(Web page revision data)
-- Opening Marker --

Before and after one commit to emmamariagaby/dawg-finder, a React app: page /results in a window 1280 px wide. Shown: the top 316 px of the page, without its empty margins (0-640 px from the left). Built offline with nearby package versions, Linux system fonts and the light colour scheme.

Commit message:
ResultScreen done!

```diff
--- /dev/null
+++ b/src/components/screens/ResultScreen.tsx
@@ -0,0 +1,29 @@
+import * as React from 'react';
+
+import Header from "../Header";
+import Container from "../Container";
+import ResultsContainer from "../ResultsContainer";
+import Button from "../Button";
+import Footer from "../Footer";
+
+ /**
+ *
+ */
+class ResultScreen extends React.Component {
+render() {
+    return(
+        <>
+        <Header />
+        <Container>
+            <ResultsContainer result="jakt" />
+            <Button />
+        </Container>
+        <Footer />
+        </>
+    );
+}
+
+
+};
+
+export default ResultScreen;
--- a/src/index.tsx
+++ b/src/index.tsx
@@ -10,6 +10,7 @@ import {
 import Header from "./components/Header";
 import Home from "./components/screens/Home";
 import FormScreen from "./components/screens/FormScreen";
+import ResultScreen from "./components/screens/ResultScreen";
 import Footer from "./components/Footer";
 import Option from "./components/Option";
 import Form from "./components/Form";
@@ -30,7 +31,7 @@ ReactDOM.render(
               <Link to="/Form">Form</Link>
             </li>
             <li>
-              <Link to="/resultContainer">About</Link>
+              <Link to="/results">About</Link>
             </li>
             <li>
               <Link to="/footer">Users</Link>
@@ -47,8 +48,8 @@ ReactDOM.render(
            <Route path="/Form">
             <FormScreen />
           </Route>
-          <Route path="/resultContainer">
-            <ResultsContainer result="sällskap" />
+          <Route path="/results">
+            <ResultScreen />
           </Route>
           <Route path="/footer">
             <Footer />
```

-- Closing Marker --
-- Opening Marker --

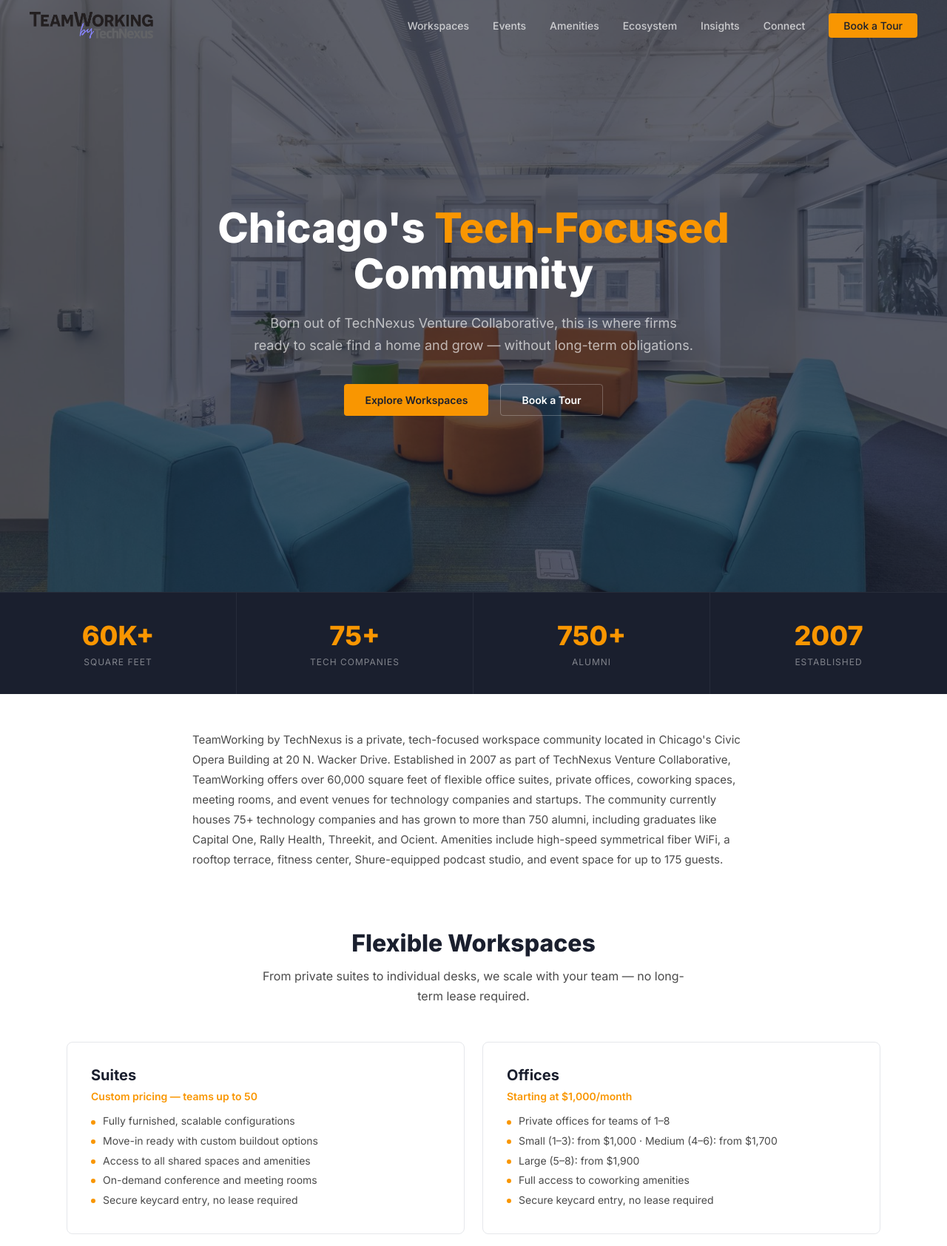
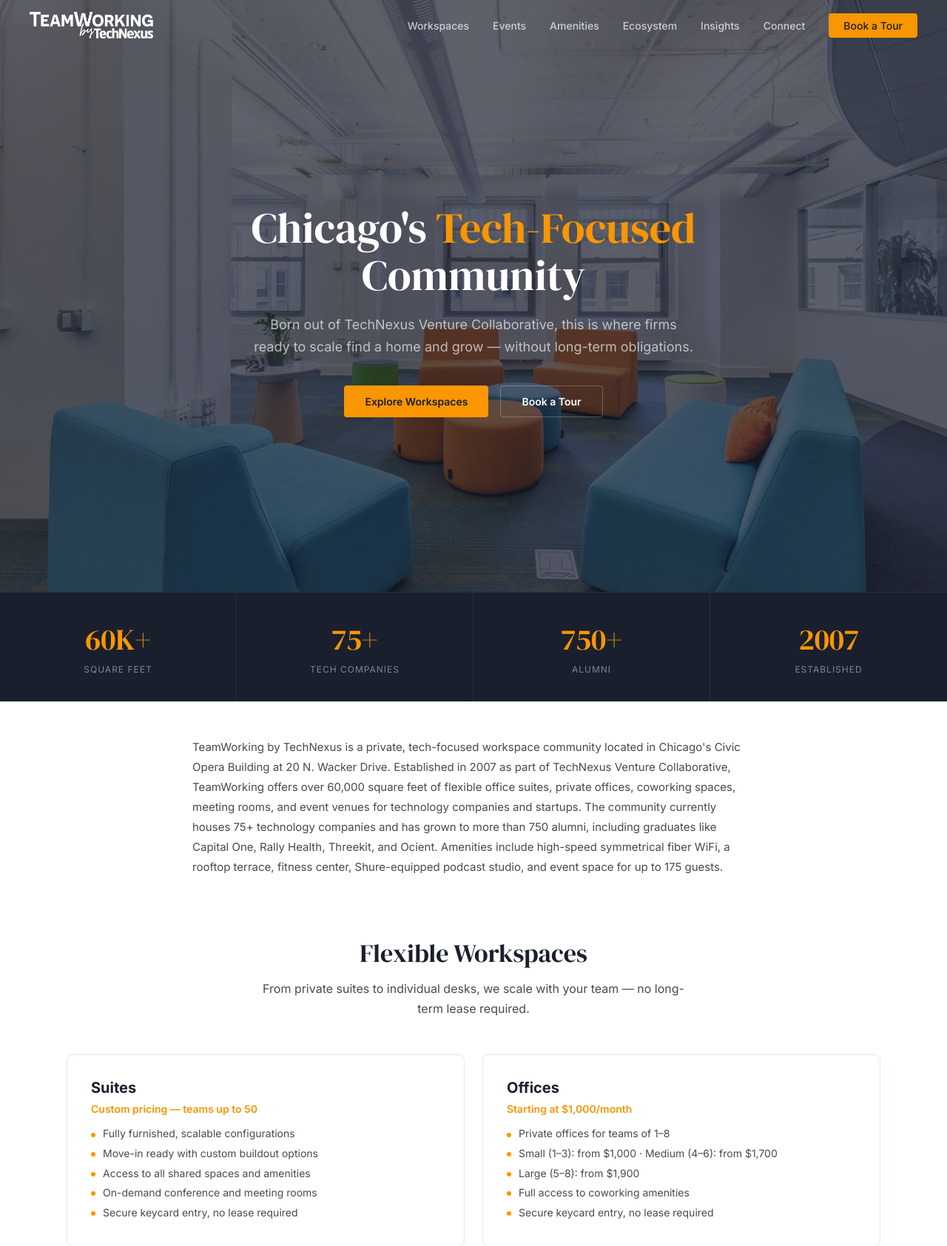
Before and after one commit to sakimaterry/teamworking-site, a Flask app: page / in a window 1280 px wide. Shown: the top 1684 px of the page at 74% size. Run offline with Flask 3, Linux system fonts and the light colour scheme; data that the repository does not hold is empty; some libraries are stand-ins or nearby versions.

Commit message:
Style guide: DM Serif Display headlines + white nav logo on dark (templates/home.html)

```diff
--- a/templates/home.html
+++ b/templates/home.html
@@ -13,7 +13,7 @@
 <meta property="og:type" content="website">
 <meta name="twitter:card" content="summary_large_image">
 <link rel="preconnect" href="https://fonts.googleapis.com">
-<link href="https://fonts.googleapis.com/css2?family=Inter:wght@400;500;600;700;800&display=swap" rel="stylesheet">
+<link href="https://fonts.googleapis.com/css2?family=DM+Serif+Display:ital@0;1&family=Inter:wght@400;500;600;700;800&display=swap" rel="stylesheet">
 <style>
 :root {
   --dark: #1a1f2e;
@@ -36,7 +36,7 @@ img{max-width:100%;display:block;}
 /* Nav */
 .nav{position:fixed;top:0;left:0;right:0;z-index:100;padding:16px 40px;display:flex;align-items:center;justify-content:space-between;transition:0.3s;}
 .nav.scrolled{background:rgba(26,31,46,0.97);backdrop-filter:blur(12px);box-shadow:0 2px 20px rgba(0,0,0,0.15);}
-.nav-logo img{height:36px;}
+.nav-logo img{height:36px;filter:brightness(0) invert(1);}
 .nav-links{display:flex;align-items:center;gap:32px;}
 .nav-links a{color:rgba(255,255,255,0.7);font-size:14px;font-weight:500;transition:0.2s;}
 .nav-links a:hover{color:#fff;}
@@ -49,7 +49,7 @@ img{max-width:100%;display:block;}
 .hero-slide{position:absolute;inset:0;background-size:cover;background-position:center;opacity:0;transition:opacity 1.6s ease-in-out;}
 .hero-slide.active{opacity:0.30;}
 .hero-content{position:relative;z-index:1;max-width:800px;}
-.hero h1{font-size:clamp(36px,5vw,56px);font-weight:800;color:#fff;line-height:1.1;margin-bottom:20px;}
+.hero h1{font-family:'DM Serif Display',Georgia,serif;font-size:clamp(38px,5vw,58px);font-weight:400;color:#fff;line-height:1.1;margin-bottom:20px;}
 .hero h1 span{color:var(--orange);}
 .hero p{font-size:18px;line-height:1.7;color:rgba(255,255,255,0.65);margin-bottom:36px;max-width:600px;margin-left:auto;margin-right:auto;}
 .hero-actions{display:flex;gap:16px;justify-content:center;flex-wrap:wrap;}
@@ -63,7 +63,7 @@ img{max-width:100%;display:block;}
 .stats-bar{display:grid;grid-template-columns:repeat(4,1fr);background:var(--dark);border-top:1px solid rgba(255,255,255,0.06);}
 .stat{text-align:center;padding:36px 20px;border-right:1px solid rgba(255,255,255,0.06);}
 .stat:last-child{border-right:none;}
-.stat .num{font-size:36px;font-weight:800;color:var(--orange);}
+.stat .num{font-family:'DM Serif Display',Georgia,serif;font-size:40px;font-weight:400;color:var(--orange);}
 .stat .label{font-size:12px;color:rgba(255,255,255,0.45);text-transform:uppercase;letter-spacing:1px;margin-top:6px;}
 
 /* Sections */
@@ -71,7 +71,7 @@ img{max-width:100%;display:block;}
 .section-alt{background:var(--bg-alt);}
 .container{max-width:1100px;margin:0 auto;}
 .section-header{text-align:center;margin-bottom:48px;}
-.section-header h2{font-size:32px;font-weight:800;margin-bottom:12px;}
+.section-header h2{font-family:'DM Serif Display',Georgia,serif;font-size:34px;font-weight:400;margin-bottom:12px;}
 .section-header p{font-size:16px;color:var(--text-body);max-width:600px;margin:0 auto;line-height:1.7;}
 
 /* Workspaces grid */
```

-- Closing Marker --
-- Opening Marker --

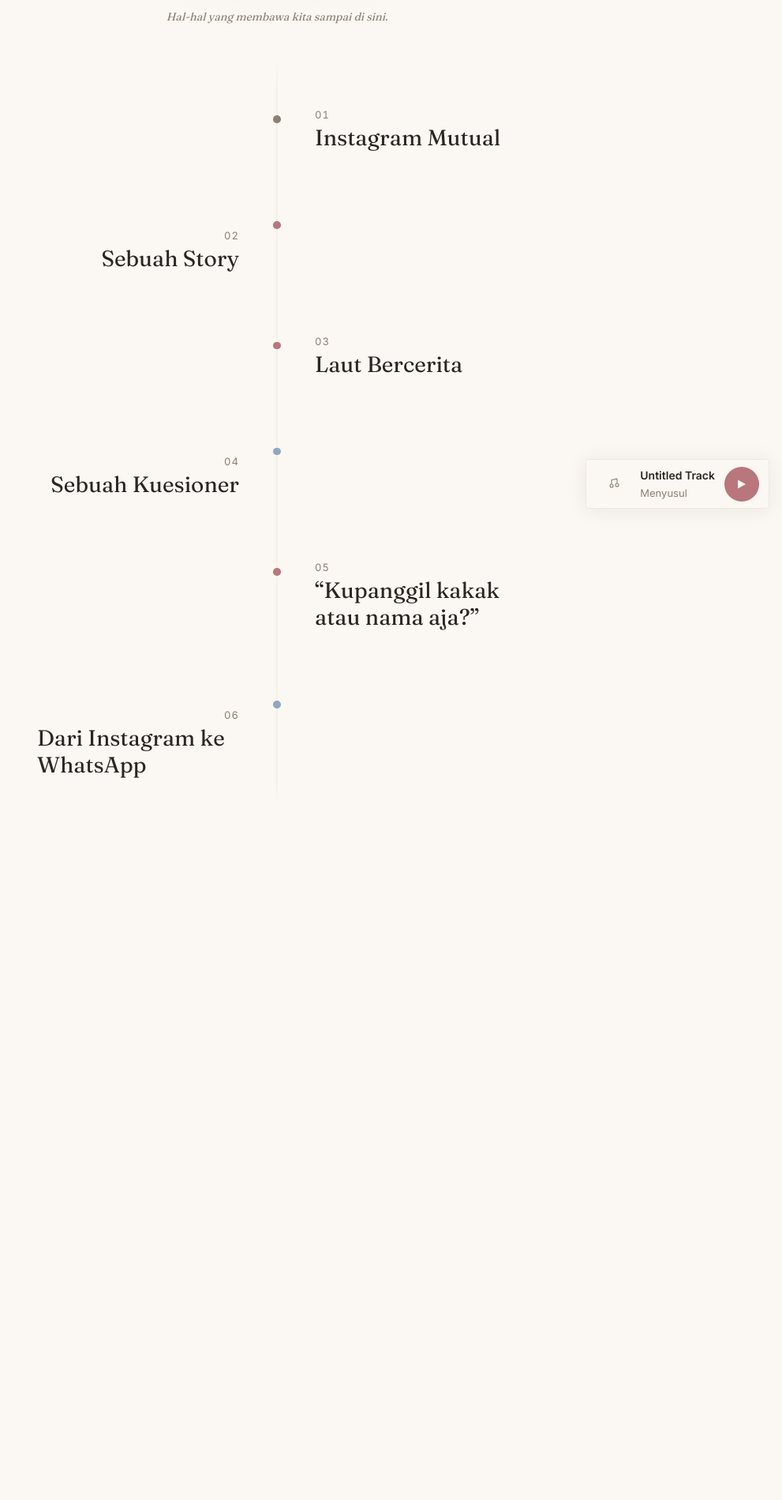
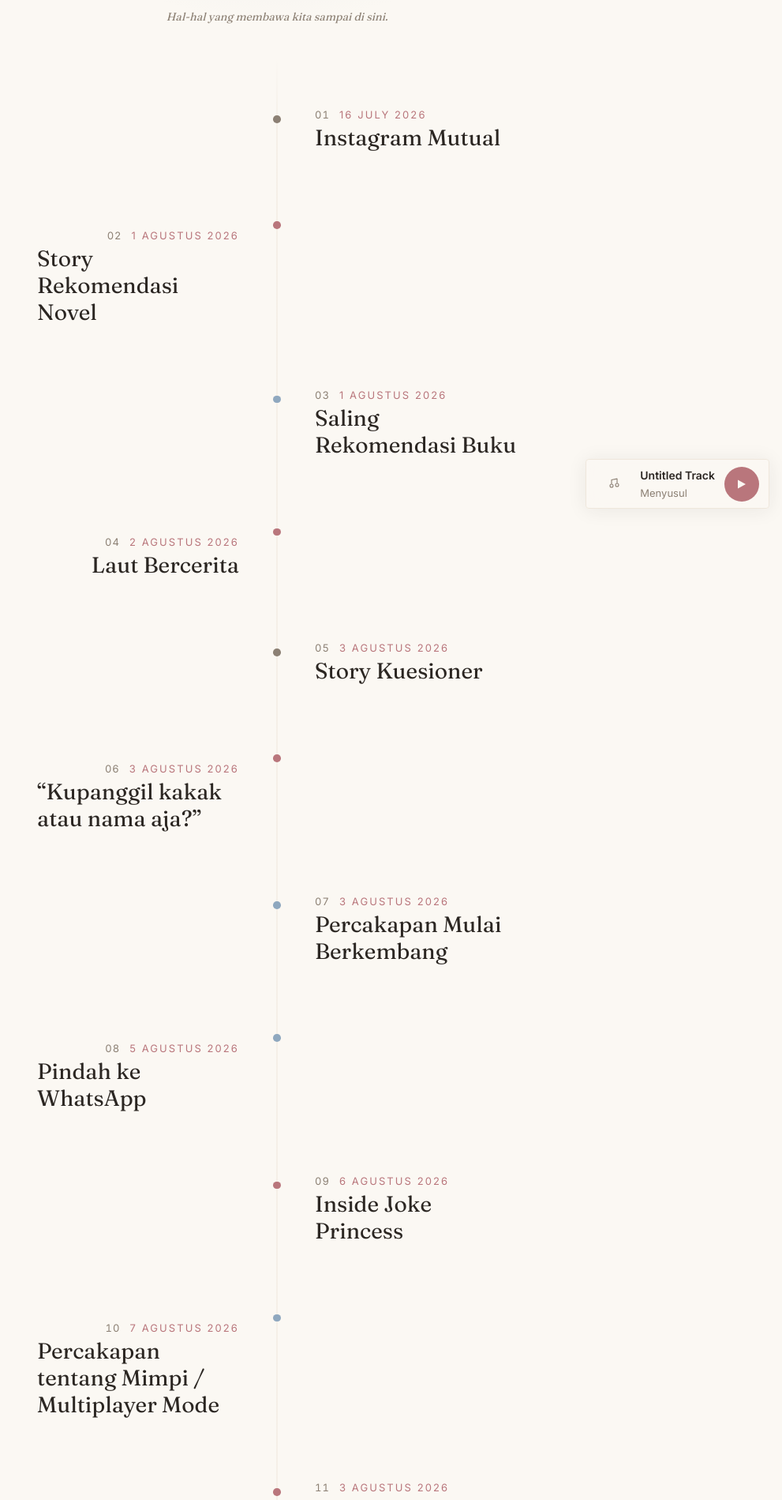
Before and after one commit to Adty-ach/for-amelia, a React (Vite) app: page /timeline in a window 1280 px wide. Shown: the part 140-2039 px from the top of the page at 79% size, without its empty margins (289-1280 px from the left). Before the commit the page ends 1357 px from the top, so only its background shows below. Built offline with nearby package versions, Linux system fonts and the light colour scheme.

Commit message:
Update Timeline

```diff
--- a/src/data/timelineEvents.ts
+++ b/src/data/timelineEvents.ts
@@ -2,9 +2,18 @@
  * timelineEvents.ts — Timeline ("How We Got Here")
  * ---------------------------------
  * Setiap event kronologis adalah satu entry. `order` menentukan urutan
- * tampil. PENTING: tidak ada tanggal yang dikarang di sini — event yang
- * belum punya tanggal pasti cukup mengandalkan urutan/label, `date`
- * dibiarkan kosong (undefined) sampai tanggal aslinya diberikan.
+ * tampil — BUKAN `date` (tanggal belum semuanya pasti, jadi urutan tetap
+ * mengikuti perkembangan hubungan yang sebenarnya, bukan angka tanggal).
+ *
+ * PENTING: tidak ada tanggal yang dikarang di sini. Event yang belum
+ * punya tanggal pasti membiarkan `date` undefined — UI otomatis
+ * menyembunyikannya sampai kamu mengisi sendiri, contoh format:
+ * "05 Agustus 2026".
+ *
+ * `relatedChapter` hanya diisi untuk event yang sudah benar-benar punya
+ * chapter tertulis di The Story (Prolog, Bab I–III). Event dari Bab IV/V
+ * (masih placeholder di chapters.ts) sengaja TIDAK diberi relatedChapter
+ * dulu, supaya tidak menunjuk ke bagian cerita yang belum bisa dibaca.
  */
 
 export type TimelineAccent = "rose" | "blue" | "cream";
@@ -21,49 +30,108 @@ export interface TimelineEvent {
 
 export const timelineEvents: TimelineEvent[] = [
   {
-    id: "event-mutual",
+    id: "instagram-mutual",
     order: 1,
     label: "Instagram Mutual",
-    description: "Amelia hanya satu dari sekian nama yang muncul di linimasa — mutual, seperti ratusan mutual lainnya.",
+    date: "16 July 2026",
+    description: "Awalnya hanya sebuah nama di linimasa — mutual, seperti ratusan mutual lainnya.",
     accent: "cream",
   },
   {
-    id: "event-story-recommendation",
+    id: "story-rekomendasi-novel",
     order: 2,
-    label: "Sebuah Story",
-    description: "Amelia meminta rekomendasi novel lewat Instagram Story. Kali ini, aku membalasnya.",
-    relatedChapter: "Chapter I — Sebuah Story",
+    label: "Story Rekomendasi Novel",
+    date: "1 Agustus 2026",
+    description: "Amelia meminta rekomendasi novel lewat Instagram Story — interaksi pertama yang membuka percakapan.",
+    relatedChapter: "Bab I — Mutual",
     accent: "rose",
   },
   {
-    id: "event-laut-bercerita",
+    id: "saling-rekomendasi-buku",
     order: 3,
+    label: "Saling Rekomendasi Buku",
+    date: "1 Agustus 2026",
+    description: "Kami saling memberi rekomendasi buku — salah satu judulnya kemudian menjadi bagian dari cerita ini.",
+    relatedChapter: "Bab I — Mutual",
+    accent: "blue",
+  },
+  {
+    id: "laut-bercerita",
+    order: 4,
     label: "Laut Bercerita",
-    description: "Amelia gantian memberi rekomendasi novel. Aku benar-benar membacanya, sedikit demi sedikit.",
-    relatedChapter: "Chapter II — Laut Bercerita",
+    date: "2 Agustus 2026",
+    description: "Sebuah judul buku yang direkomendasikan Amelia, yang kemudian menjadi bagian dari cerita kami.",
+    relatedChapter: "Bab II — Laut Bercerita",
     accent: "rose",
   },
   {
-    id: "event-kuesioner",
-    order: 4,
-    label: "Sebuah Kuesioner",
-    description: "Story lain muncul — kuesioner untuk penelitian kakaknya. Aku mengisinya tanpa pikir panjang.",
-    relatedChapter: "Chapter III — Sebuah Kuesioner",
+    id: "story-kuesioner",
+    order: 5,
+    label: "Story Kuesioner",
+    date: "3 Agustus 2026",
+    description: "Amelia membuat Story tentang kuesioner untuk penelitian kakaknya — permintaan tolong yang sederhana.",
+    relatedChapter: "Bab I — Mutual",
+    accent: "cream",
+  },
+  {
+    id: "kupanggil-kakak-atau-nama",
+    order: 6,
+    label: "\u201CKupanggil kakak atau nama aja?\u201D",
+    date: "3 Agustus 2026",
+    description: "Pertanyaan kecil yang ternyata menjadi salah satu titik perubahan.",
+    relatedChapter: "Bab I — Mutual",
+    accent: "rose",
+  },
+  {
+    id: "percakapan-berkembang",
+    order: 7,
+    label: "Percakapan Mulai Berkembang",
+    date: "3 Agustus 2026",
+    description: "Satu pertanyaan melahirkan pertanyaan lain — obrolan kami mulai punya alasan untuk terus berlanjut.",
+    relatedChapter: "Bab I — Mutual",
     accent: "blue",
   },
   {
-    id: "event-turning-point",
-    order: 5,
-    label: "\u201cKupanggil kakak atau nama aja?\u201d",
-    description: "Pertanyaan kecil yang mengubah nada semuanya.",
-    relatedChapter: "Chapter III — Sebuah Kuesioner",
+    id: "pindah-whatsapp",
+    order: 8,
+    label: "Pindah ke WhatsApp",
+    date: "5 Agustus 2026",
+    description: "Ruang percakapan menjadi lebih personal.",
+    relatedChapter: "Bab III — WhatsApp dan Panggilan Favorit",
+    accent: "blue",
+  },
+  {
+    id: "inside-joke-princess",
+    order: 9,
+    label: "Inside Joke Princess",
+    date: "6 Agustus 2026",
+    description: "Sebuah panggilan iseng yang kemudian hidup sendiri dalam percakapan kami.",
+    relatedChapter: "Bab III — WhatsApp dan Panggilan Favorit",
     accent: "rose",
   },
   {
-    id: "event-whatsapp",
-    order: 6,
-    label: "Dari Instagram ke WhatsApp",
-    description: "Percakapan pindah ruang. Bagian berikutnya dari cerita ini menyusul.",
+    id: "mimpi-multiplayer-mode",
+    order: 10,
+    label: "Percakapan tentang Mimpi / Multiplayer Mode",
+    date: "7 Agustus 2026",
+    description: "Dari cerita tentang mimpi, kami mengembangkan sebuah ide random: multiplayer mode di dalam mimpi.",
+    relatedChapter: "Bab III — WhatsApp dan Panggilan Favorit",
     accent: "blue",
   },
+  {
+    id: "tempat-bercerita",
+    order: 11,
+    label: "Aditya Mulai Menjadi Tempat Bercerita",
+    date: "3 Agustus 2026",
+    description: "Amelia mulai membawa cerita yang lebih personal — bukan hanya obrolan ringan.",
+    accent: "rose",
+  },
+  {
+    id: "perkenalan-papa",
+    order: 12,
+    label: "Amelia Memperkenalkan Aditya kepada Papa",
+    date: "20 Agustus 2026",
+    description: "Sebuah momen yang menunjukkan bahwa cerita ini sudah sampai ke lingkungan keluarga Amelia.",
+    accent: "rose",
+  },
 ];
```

-- Closing Marker --

_WHAT IS EXPECTED_.
Pull every line with "ResultScreen" from the records.

_ANSWER FOR THE TASK_.
ResultScreen done!
+++ b/src/components/screens/ResultScreen.tsx
+class ResultScreen extends React.Component {
+export default ResultScreen;
+import ResultScreen from "./components/screens/ResultScreen";
+            <ResultScreen />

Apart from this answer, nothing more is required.